■ **Aim of the exercise**: Find every line below where the word "Featured" occurs, then give how many you found and nothing else.

■ **Dataset excerpts**:
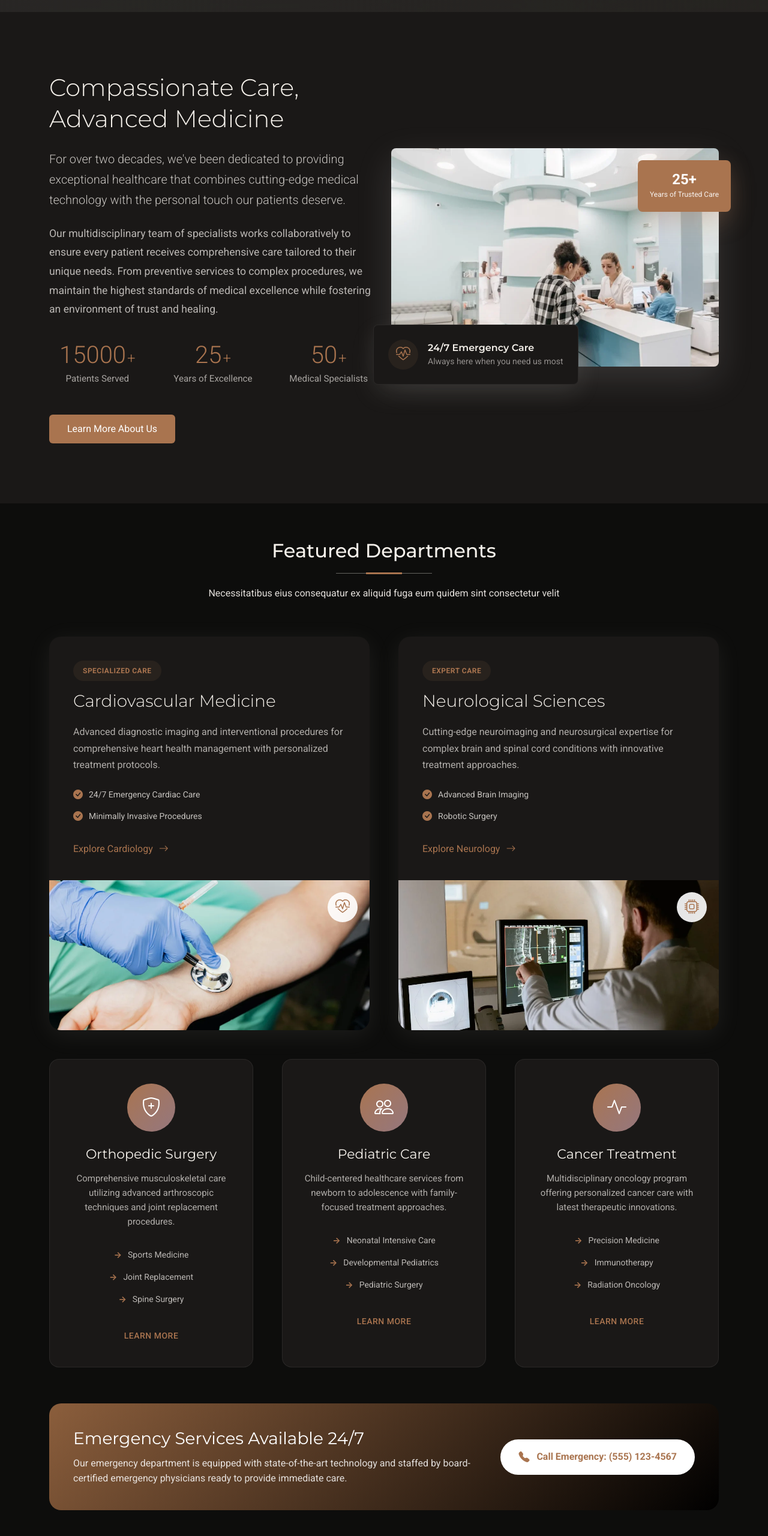
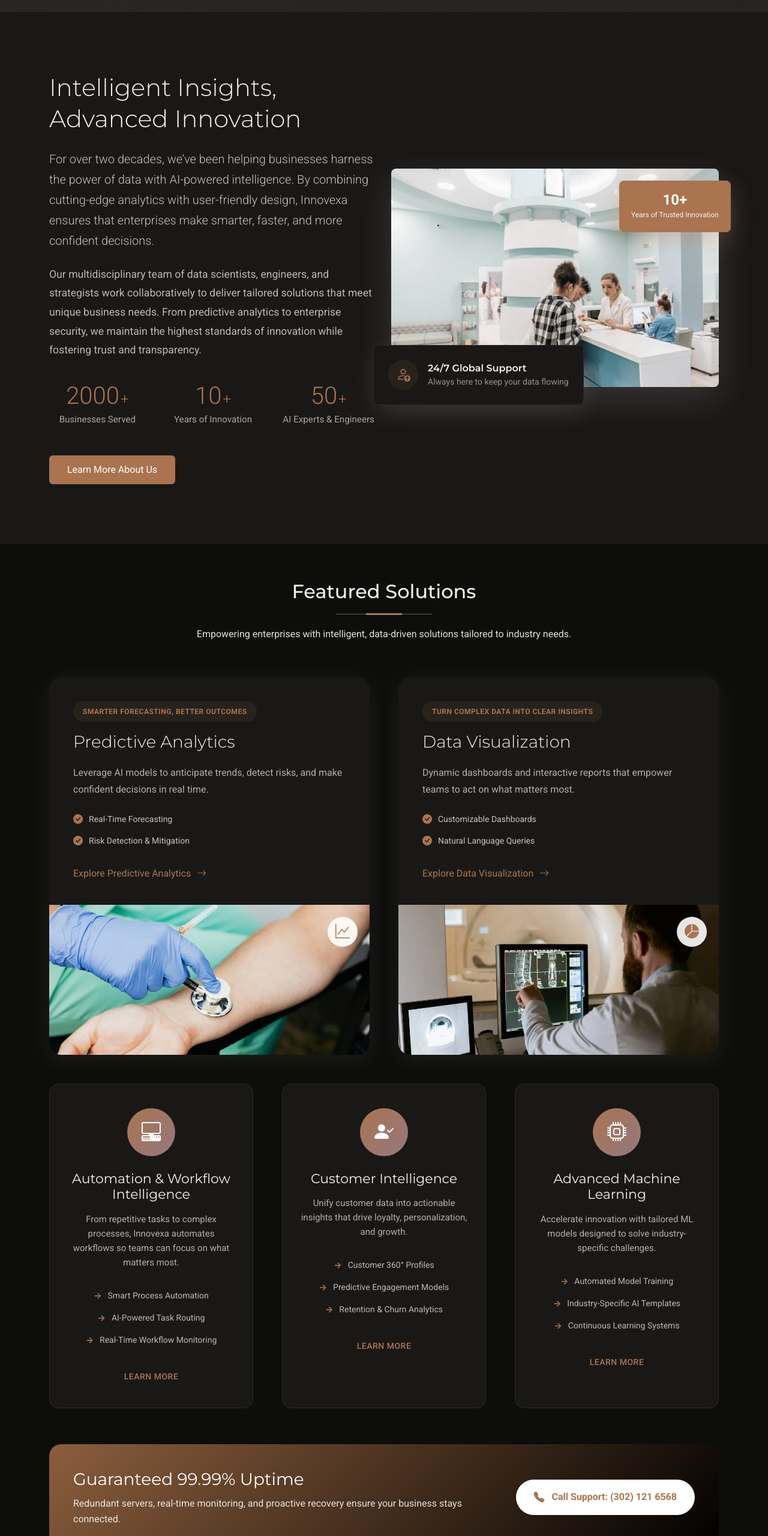
Before and after one commit to kevinjincora/clinic, a plain HTML site: page index.html in a window 1280 px wide. Shown: the part 960-3520 px from the top of the page at 60% size. Drawn offline with Linux system fonts and the light colour scheme.

Commit message:
Homepage html

```diff
--- a/index.html
+++ b/index.html
@@ -156,7 +156,7 @@
 
               <div class="hero-actions" data-aos="fade-right" data-aos-delay="600">
                 <a href="appointment.html" class="btn btn-primary">Request a Demo</a>
-                <a href="https://www.youtube.com/watch?v=Y7f98aduVJ8" class="btn btn-outline glightbox">
+                <a href="about.html" class="btn btn-outline glightbox">
                   <i class="bi bi-play-circle me-2"></i>
                   Discover Our Story
                 </a>
@@ -223,23 +223,23 @@
         <div class="row align-items-center">
           <div class="col-lg-6 mb-5 mb-lg-0" data-aos="fade-right" data-aos-delay="200">
             <div class="about-content">
-              <h2 class="section-heading">Compassionate Care, Advanced Medicine</h2>
-              <p class="lead-text">For over two decades, we've been dedicated to providing exceptional healthcare that combines cutting-edge medical technology with the personal touch our patients deserve.</p>
+              <h2 class="section-heading">Intelligent Insights, Advanced Innovation</h2>
+              <p class="lead-text">For over two decades, we’ve been helping businesses harness the power of data with AI-powered intelligence. By combining cutting-edge analytics with user-friendly design, Innovexa ensures that enterprises make smarter, faster, and more confident decisions.</p>
 
-              <p>Our multidisciplinary team of specialists works collaboratively to ensure every patient receives comprehensive care tailored to their unique needs. From preventive services to complex procedures, we maintain the highest standards of medical excellence while fostering an environment of trust and healing.</p>
+              <p>Our multidisciplinary team of data scientists, engineers, and strategists work collaboratively to deliver tailored solutions that meet unique business needs. From predictive analytics to enterprise security, we maintain the highest standards of innovation while fostering trust and transparency.</p>
 
               <div class="stats-grid">
                 <div class="stat-item">
-                  <div class="stat-number purecounter" data-purecounter-start="0" data-purecounter-end="15000" data-purecounter-duration="1"></div>
-                  <div class="stat-label">Patients Served</div>
+                  <div class="stat-number purecounter" data-purecounter-start="0" data-purecounter-end="2000" data-purecounter-duration="1"></div>
+                  <div class="stat-label">Businesses Served</div>
                 </div>
                 <div class="stat-item">
-                  <div class="stat-number purecounter" data-purecounter-start="0" data-purecounter-end="25" data-purecounter-duration="1"></div>
-                  <div class="stat-label">Years of Excellence</div>
+                  <div class="stat-number purecounter" data-purecounter-start="0" data-purecounter-end="10" data-purecounter-duration="1"></div>
+                  <div class="stat-label">Years of Innovation</div>
                 </div>
                 <div class="stat-item">
                   <div class="stat-number purecounter" data-purecounter-start="0" data-purecounter-end="50" data-purecounter-duration="1"></div>
-                  <div class="stat-label">Medical Specialists</div>
+                  <div class="stat-label">AI Experts & Engineers</div>
                 </div>
               </div>
 
@@ -257,18 +257,18 @@
               <div class="floating-card">
                 <div class="card-content">
                   <div class="icon">
-                    <i class="bi bi-heart-pulse"></i>
+                    <i class="bi bi-person-up"></i>
                   </div>
                   <div class="card-text">
-                    <h4>24/7 Emergency Care</h4>
-                    <p>Always here when you need us most</p>
+                    <h4>24/7 Global Support</h4>
+                    <p>Always here to keep your data flowing</p>
                   </div>
                 </div>
               </div>
               <div class="experience-badge">
                 <div class="badge-content">
-                  <span class="years">25+</span>
-                  <span class="text">Years of Trusted Care</span>
+                  <span class="years">10+</span>
+                  <span class="text">Years of Trusted Innovation</span>
                 </div>
               </div>
             </div>
@@ -284,8 +284,8 @@
 
       <!-- Section Title -->
       <div class="container section-title" data-aos="fade-up">
-        <h2>Featured Departments</h2>
-        <p>Necessitatibus eius consequatur ex aliquid fuga eum quidem sint consectetur velit</p>
+        <h2>Featured Solutions</h2>
+        <p>Empowering enterprises with intelligent, data-driven solutions tailored to industry needs.</p>
       </div><!-- End Section Title -->
 
       <div class="container" data-aos="fade-up" data-aos-delay="100">
@@ -296,22 +296,22 @@
             <div class="specialty-card">
               <div class="specialty-content">
                 <div class="specialty-meta">
-                  <span class="specialty-label">Specialized Care</span>
+                  <span class="specialty-label">Smarter Forecasting, Better Outcomes</span>
                 </div>
-                <h3>Cardiovascular Medicine</h3>
-                <p>Advanced diagnostic imaging and interventional procedures for comprehensive heart health management with personalized treatment protocols.</p>
+                <h3>Predictive Analytics</h3>
+                <p>Leverage AI models to anticipate trends, detect risks, and make confident decisions in real time.</p>
                 <div class="specialty-features">
-                  <span><i class="bi bi-check-circle-fill"></i>24/7 Emergency Cardiac Care</span>
-                  <span><i class="bi bi-check-circle-fill"></i>Minimally Invasive Procedures</span>
+                  <span><i class="bi bi-check-circle-fill"></i>Real-Time Forecasting</span>
+                  <span><i class="bi bi-check-circle-fill"></i>Risk Detection & Mitigation</span>
                 </div>
                 <a href="department-details.html" class="specialty-link">
-                  Explore Cardiology <i class="bi bi-arrow-right"></i>
+                  Explore Predictive Analytics <i class="bi bi-arrow-right"></i>
                 </a>
               </div>
               <div class="specialty-visual">
                 <img src="assets/img/health/cardiology-1.webp" alt="Cardiovascular Medicine" class="img-fluid">
                 <div class="visual-overlay">
-                  <i class="bi bi-heart-pulse"></i>
+                  <i class="bi bi-graph-up"></i>
                 </div>
               </div>
             </div>
@@ -321,22 +321,22 @@
             <div class="specialty-card">
               <div class="specialty-content">
                 <div class="specialty-meta">
-                  <span class="specialty-label">Expert Care</span>
+                  <span class="specialty-label">Turn Complex Data Into Clear Insights</span>
                 </div>
-                <h3>Neurological Sciences</h3>
-                <p>Cutting-edge neuroimaging and neurosurgical expertise for complex brain and spinal cord conditions with innovative treatment approaches.</p>
+                <h3>Data Visualization</h3>
+                <p>Dynamic dashboards and interactive reports that empower teams to act on what matters most.</p>
                 <div class="specialty-features">
-                  <span><i class="bi bi-check-circle-fill"></i>Advanced Brain Imaging</span>
-                  <span><i class="bi bi-check-circle-fill"></i>Robotic Surgery</span>
+                  <span><i class="bi bi-check-circle-fill"></i>Customizable Dashboards</span>
+                  <span><i class="bi bi-check-circle-fill"></i>Natural Language Queries</span>
                 </div>
                 <a href="department-details.html" class="specialty-link">
-                  Explore Neurology <i class="bi bi-arrow-right"></i>
+                  Explore Data Visualization <i class="bi bi-arrow-right"></i>
                 </a>
               </div>
               <div class="specialty-visual">
                 <img src="assets/img/health/neurology-4.webp" alt="Neurological Sciences" class="img-fluid">
                 <div class="visual-overlay">
-                  <i class="bi bi-cpu"></i>
+                  <i class="bi bi-pie-chart-fill"></i>
                 </div>
               </div>
             </div>
@@ -345,14 +345,14 @@
           <div class="col-lg-4" data-aos="fade-up" data-aos-delay="100">
             <div class="department-highlight">
               <div class="highlight-icon">
-                <i class="bi bi-shield-plus"></i>
+                <i class="bi bi-pc-display-horizontal"></i>
               </div>
-              <h4>Orthopedic Surgery</h4>
-              <p>Comprehensive musculoskeletal care utilizing advanced arthroscopic techniques and joint replacement procedures.</p>
+              <h4>Automation & Workflow Intelligence</h4>
+              <p>From repetitive tasks to complex processes, Innovexa automates workflows so teams can focus on what matters most.</p>
               <ul class="highlight-list">
-                <li>Sports Medicine</li>
-                <li>Joint Replacement</li>
-                <li>Spine Surgery</li>
+                <li>Smart Process Automation</li>
+                <li>AI-Powered Task Routing</li>
+                <li>Real-Time Workflow Monitoring</li>
               </ul>
               <a href="department-details.html" class="highlight-cta">Learn More</a>
             </div>
@@ -361,14 +361,14 @@
           <div class="col-lg-4" data-aos="fade-up" data-aos-delay="200">
             <div class="department-highlight">
               <div class="highlight-icon">
-                <i class="bi bi-people"></i>
+                <i class="bi bi-person-check-fill"></i>
               </div>
-              <h4>Pediatric Care</h4>
-              <p>Child-centered healthcare services from newborn to adolescence with family-focused treatment approaches.</p>
+              <h4>Customer Intelligence</h4>
+              <p>Unify customer data into actionable insights that drive loyalty, personalization, and growth.</p>
               <ul class="highlight-list">
-                <li>Neonatal Intensive Care</li>
-                <li>Developmental Pediatrics</li>
-                <li>Pediatric Surgery</li>
+                <li>Customer 360° Profiles</li>
+                <li>Predictive Engagement Models</li>
+                <li>Retention & Churn Analytics</li>
               </ul>
               <a href="department-details.html" class="highlight-cta">Learn More</a>
             </div>
@@ -377,14 +377,14 @@
           <div class="col-lg-4" data-aos="fade-up" data-aos-delay="300">
             <div class="department-highlight">
               <div class="highlight-icon">
-                <i class="bi bi-activity"></i>
+                <i class="bi bi-cpu"></i>
               </div>
-              <h4>Cancer Treatment</h4>
-              <p>Multidisciplinary oncology program offering personalized cancer care with latest therapeutic innovations.</p>
+              <h4>Advanced Machine Learning</h4>
+              <p>Accelerate innovation with tailored ML models designed to solve industry-specific challenges.</p>
               <ul class="highlight-list">
-                <li>Precision Medicine</li>
-                <li>Immunotherapy</li>
-                <li>Radiation Oncology</li>
+                <li>Automated Model Training</li>
+                <li>Industry-Specific AI Templates</li>
+                <li>Continuous Learning Systems</li>
               </ul>
               <a href="department-details.html" class="highlight-cta">Learn More</a>
             </div>
@@ -396,14 +396,14 @@
           <div class="row align-items-center">
             <div class="col-lg-8">
               <div class="emergency-content">
-                <h3>Emergency Services Available 24/7</h3>
-                <p>Our emergency department is equipped with state-of-the-art technology and staffed by board-certified emergency physicians ready to provide immediate care.</p>
+                <h3>Guaranteed 99.99% Uptime</h3>
+                <p>Redundant servers, real-time monitoring, and proactive recovery ensure your business stays connected.</p>
               </div>
             </div>
             <div class="col-lg-4 text-lg-end">
-              <a href="tel:+15551234567" class="emergency-btn">
+              <a href="#" class="emergency-btn">
                 <i class="bi bi-telephone-fill"></i>
-                Call Emergency: (555) 123-4567
+                Call Support: (302) 121 6568
               </a>
             </div>
           </div>
@@ -418,8 +418,8 @@
 
       <!-- Section Title -->
       <div class="container section-title" data-aos="fade-up">
-        <h2>Featured Services</h2>
-        <p>Necessitatibus eius consequatur ex aliquid fuga eum quidem sint consectetur velit</p>
+        <h2>Featured Capabilities</h2>
+        <p>Empowering enterprises with intelligent tools for smarter, faster decisions.</p>
       </div><!-- End Section Title -->
 
       <div class="container" data-aos="fade-up" data-aos-delay="100">
@@ -432,15 +432,15 @@
                 <img src="assets/img/health/consultation-4.webp" alt="Premier Healthcare Services" class="img-fluid" loading="lazy">
                 <div class="service-overlay">
                   <div class="service-badge">
-                    <i class="bi bi-heart-pulse"></i>
-                    <span>Emergency Care</span>
+                    <i class="bi bi-claude"></i>
+                    <span>Real-Time Intelligence</span>
                   </div>
                 </div>
               </div>
               <div class="service-details">
-                <h2>Comprehensive Healthcare Excellence</h2>
-                <p>Mauris blandit aliquet elit, eget tincidunt nibh pulvinar a. Vestibulum ante ipsum primis in faucibus orci luctus et ultrices posuere cubilia curae donec velit neque.</p>
-                <a href="#" class="main-cta">Explore Our Services</a>
+                <h2>Premier AI Solutions</h2>
+                <p>Harness predictive models, automation, and deep analytics to drive operational excellence across industries. “Innovexa transforms complex data into clear strategies, enabling organizations to adapt and thrive.”</p>
+                <a href="#" class="main-cta">Explore Our Solutions</a>
               </div>
             </div>
           </div>
@@ -450,33 +450,33 @@
 
               <div class="service-item" data-aos="fade-up" data-aos-delay="400">
                 <div class="service-icon-wrapper">
-                  <i class="bi bi-capsule"></i>
+                  <i class="bi bi-database-fill-check"></i>
                 </div>
                 <div class="service-info">
-                  <h4>Dermatology Clinic</h4>
-                  <p>Pellentesque habitant morbi tristique senectus et netus et malesuada fames ac turpis egestas.</p>
+                  <h4>Comprehensive Data Excellence</h4>
+                  <p>Automated pipelines, advanced cleaning algorithms, and scalable infrastructure ensure your data is always decision-ready.</p>
                   <a href="#" class="service-link">Learn More</a>
                 </div>
               </div>
 
               <div class="service-item" data-aos="fade-up" data-aos-delay="500">
                 <div class="service-icon-wrapper">
-                  <i class="bi bi-bandaid"></i>
+                  <i class="bi bi-robot"></i>
                 </div>
                 <div class="service-info">
-                  <h4>Surgery Center</h4>
-                  <p>Donec rutrum congue leo eget malesuada curabitur arcu erat accumsan id imperdiet et porttitor at sem.</p>
+                  <h4>AI Workflow Orchestration</h4>
+                  <p>Design, automate, and optimize business processes with minimal manual intervention.</p>
                   <a href="#" class="service-link">Learn More</a>
                 </div>
               </div>
 
               <div class="service-item" data-aos="fade-up" data-aos-delay="600">
                 <div class="service-icon-wrapper">
-                  <i class="bi bi-activity"></i>
+                  <i class="bi bi-person-gear"></i>
                 </div>
                 <div class="service-info">
-                  <h4>Diagnostics Lab</h4>
-                  <p>Vestibulum ac diam sit amet quam vehicula elementum sed sit amet dui cras ultricies ligula sed magna.</p>
+                  <h4>Intelligent Data Lab</h4>
+                  <p>Experiment, test, and refine predictive models in a secure sandbox environment.</p>
                   <a href="#" class="service-link">Learn More</a>
                 </div>
               </div>
@@ -495,8 +495,8 @@
                   <img src="assets/img/health/maternal-2.webp" alt="Maternal Care" class="img-fluid" loading="lazy">
                 </div>
                 <div class="specialty-content">
-                  <h5>Maternal Care</h5>
-                  <span>Expert pregnancy &amp; delivery support</span>
+                  <h5>Data Governance Suite</h5>
+                  <span>Secure, compliant, and trusted data management</span>
                 </div>
               </div>
             </div>
@@ -507,8 +507,8 @@
                   <img src="assets/img/health/vaccination-3.webp" alt="Vaccination" class="img-fluid" loading="lazy">
                 </div>
                 <div class="specialty-content">
-                  <h5>Vaccination</h5>
-                  <span>Complete immunization programs</span>
+                  <h5>API Marketplace</h5>
+                  <span>Plug-and-play integrations for all systems</span>
                 </div>
               </div>
             </div>
@@ -519,8 +519,8 @@
                   <img src="assets/img/health/emergency-1.webp" alt="Emergency Care" class="img-fluid" loading="lazy">
                 </div>
                 <div class="specialty-content">
-                  <h5>Emergency Care</h5>
-                  <span>24/7 critical care services</span>
+                  <h5>24/7 Uptime</h5>
+                  <span>Always-on reliability with 99.99% uptime</span>
                 </div>
               </div>
             </div>
@@ -531,8 +531,8 @@
                   <img src="assets/img/health/facilities-6.webp" alt="Advanced Tech" class="img-fluid" loading="lazy">
                 </div>
                 <div class="specialty-content">
-                  <h5>Advanced Technology</h5>
-                  <span>State-of-the-art medical equipment</span>
+                  <h5>Next-Gen Infrastructure</h5>
+                  <span>Cloud-native, fast, and scalable architecture</span>
                 </div>
               </div>
             </div>
```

■ **Your solution**: 4